> _About this task_:
Repeat the data below in full and exactly.

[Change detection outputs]

= Beginning of Section =

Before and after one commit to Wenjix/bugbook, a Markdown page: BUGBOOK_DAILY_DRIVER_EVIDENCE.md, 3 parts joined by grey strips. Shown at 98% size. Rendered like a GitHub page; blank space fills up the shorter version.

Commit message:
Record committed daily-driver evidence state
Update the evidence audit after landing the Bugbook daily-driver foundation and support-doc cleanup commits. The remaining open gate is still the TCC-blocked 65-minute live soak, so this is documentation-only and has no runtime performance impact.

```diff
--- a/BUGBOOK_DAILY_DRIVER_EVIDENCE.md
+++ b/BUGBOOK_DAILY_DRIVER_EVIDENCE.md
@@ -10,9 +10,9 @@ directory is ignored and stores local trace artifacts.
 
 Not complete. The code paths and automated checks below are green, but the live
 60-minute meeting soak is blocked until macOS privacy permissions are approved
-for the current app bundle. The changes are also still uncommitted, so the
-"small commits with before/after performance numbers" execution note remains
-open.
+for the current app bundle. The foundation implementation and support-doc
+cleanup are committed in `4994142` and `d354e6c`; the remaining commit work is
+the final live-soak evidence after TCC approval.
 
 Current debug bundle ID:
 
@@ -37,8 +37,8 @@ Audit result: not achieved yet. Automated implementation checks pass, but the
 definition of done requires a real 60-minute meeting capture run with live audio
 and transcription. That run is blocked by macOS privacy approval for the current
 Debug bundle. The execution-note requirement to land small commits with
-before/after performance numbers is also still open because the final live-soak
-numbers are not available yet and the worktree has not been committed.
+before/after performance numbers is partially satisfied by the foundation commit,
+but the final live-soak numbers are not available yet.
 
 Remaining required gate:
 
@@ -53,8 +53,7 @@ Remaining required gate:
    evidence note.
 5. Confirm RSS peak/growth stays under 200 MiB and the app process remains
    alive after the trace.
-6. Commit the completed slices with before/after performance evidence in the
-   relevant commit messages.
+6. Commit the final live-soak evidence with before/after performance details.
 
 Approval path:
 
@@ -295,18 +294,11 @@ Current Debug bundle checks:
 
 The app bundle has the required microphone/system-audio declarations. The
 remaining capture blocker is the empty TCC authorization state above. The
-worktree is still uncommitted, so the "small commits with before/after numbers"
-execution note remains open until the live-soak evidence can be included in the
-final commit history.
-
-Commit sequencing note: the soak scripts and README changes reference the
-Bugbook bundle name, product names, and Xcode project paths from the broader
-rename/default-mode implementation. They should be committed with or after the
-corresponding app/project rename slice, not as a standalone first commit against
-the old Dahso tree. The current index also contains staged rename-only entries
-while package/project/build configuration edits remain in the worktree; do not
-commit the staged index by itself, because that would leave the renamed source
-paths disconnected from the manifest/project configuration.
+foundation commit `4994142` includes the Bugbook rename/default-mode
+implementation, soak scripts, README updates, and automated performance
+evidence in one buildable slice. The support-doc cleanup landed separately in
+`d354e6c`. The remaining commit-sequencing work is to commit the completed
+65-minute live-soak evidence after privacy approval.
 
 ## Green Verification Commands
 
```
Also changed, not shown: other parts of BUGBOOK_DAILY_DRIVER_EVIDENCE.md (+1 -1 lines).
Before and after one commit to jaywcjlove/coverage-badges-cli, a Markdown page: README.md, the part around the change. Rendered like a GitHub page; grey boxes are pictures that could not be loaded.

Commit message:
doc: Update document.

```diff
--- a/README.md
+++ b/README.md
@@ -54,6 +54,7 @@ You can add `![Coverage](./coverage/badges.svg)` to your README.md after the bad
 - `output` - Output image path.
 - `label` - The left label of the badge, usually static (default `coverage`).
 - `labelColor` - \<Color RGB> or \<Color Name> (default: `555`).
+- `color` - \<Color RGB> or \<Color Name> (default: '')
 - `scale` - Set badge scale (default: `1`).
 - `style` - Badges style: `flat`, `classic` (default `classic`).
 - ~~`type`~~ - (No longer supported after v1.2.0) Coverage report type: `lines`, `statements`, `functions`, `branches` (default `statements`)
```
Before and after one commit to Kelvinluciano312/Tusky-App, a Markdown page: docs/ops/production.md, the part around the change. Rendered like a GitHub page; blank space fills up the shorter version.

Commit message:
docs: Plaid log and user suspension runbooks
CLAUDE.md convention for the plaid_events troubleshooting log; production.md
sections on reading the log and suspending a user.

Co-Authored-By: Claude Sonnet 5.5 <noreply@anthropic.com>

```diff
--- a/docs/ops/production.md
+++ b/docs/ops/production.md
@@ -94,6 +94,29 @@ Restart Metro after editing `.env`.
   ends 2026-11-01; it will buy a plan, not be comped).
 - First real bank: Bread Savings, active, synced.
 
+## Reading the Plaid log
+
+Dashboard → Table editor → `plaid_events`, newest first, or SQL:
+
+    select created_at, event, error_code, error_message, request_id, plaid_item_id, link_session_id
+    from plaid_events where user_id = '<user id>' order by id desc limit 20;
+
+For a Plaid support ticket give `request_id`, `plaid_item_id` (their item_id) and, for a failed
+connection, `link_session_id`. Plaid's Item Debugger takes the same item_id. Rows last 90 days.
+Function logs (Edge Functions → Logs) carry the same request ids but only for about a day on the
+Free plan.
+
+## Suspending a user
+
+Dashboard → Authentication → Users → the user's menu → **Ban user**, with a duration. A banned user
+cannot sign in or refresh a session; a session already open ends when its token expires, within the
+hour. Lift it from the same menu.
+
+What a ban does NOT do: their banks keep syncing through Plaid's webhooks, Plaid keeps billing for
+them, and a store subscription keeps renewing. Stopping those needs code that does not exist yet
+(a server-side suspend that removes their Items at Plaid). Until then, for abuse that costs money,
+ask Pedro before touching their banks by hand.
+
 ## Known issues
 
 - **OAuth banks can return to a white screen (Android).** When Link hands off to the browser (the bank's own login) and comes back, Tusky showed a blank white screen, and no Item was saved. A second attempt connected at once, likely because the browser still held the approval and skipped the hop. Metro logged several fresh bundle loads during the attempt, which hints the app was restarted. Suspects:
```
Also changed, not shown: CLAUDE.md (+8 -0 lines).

= End of Section =

> _Exercise result_:
Before and after one commit to Wenjix/bugbook, a Markdown page: BUGBOOK_DAILY_DRIVER_EVIDENCE.md, 3 parts joined by grey strips. Shown at 98% size. Rendered like a GitHub page; blank space fills up the shorter version.

Commit message:
Record committed daily-driver evidence state
Update the evidence audit after landing the Bugbook daily-driver foundation and support-doc cleanup commits. The remaining open gate is still the TCC-blocked 65-minute live soak, so this is documentation-only and has no runtime performance impact.

```diff
--- a/BUGBOOK_DAILY_DRIVER_EVIDENCE.md
+++ b/BUGBOOK_DAILY_DRIVER_EVIDENCE.md
@@ -10,9 +10,9 @@ directory is ignored and stores local trace artifacts.
 
 Not complete. The code paths and automated checks below are green, but the live
 60-minute meeting soak is blocked until macOS privacy permissions are approved
-for the current app bundle. The changes are also still uncommitted, so the
-"small commits with before/after performance numbers" execution note remains
-open.
+for the current app bundle. The foundation implementation and support-doc
+cleanup are committed in `4994142` and `d354e6c`; the remaining commit work is
+the final live-soak evidence after TCC approval.
 
 Current debug bundle ID:
 
@@ -37,8 +37,8 @@ Audit result: not achieved yet. Automated implementation checks pass, but the
 definition of done requires a real 60-minute meeting capture run with live audio
 and transcription. That run is blocked by macOS privacy approval for the current
 Debug bundle. The execution-note requirement to land small commits with
-before/after performance numbers is also still open because the final live-soak
-numbers are not available yet and the worktree has not been committed.
+before/after performance numbers is partially satisfied by the foundation commit,
+but the final live-soak numbers are not available yet.
 
 Remaining required gate:
 
@@ -53,8 +53,7 @@ Remaining required gate:
    evidence note.
 5. Confirm RSS peak/growth stays under 200 MiB and the app process remains
    alive after the trace.
-6. Commit the completed slices with before/after performance evidence in the
-   relevant commit messages.
+6. Commit the final live-soak evidence with before/after performance details.
 
 Approval path:
 
@@ -295,18 +294,11 @@ Current Debug bundle checks:
 
 The app bundle has the required microphone/system-audio declarations. The
 remaining capture blocker is the empty TCC authorization state above. The
-worktree is still uncommitted, so the "small commits with before/after numbers"
-execution note remains open until the live-soak evidence can be included in the
-final commit history.
-
-Commit sequencing note: the soak scripts and README changes reference the
-Bugbook bundle name, product names, and Xcode project paths from the broader
-rename/default-mode implementation. They should be committed with or after the
-corresponding app/project rename slice, not as a standalone first commit against
-the old Dahso tree. The current index also contains staged rename-only entries
-while package/project/build configuration edits remain in the worktree; do not
-commit the staged index by itself, because that would leave the renamed source
-paths disconnected from the manifest/project configuration.
+foundation commit `4994142` includes the Bugbook rename/default-mode
+implementation, soak scripts, README updates, and automated performance
+evidence in one buildable slice. The support-doc cleanup landed separately in
+`d354e6c`. The remaining commit-sequencing work is to commit the completed
+65-minute live-soak evidence after privacy approval.
 
 ## Green Verification Commands
 
```
Also changed, not shown: other parts of BUGBOOK_DAILY_DRIVER_EVIDENCE.md (+1 -1 lines).
Before and after one commit to jaywcjlove/coverage-badges-cli, a Markdown page: README.md, the part around the change. Rendered like a GitHub page; grey boxes are pictures that could not be loaded.

Commit message:
doc: Update document.

```diff
--- a/README.md
+++ b/README.md
@@ -54,6 +54,7 @@ You can add `![Coverage](./coverage/badges.svg)` to your README.md after the bad
 - `output` - Output image path.
 - `label` - The left label of the badge, usually static (default `coverage`).
 - `labelColor` - \<Color RGB> or \<Color Name> (default: `555`).
+- `color` - \<Color RGB> or \<Color Name> (default: '')
 - `scale` - Set badge scale (default: `1`).
 - `style` - Badges style: `flat`, `classic` (default `classic`).
 - ~~`type`~~ - (No longer supported after v1.2.0) Coverage report type: `lines`, `statements`, `functions`, `branches` (default `statements`)
```
Before and after one commit to Kelvinluciano312/Tusky-App, a Markdown page: docs/ops/production.md, the part around the change. Rendered like a GitHub page; blank space fills up the shorter version.

Commit message:
docs: Plaid log and user suspension runbooks
CLAUDE.md convention for the plaid_events troubleshooting log; production.md
sections on reading the log and suspending a user.

Co-Authored-By: Claude Sonnet 5.5 <noreply@anthropic.com>

```diff
--- a/docs/ops/production.md
+++ b/docs/ops/production.md
@@ -94,6 +94,29 @@ Restart Metro after editing `.env`.
   ends 2026-11-01; it will buy a plan, not be comped).
 - First real bank: Bread Savings, active, synced.
 
+## Reading the Plaid log
+
+Dashboard → Table editor → `plaid_events`, newest first, or SQL:
+
+    select created_at, event, error_code, error_message, request_id, plaid_item_id, link_session_id
+    from plaid_events where user_id = '<user id>' order by id desc limit 20;
+
+For a Plaid support ticket give `request_id`, `plaid_item_id` (their item_id) and, for a failed
+connection, `link_session_id`. Plaid's Item Debugger takes the same item_id. Rows last 90 days.
+Function logs (Edge Functions → Logs) carry the same request ids but only for about a day on the
+Free plan.
+
+## Suspending a user
+
+Dashboard → Authentication → Users → the user's menu → **Ban user**, with a duration. A banned user
+cannot sign in or refresh a session; a session already open ends when its token expires, within the
+hour. Lift it from the same menu.
+
+What a ban does NOT do: their banks keep syncing through Plaid's webhooks, Plaid keeps billing for
+them, and a store subscription keeps renewing. Stopping those needs code that does not exist yet
+(a server-side suspend that removes their Items at Plaid). Until then, for abuse that costs money,
+ask Pedro before touching their banks by hand.
+
 ## Known issues
 
 - **OAuth banks can return to a white screen (Android).** When Link hands off to the browser (the bank's own login) and comes back, Tusky showed a blank white screen, and no Item was saved. A second attempt connected at once, likely because the browser still held the approval and skipped the hop. Metro logged several fresh bundle loads during the attempt, which hints the app was restarted. Suspects:
```
Also changed, not shown: CLAUDE.md (+8 -0 lines).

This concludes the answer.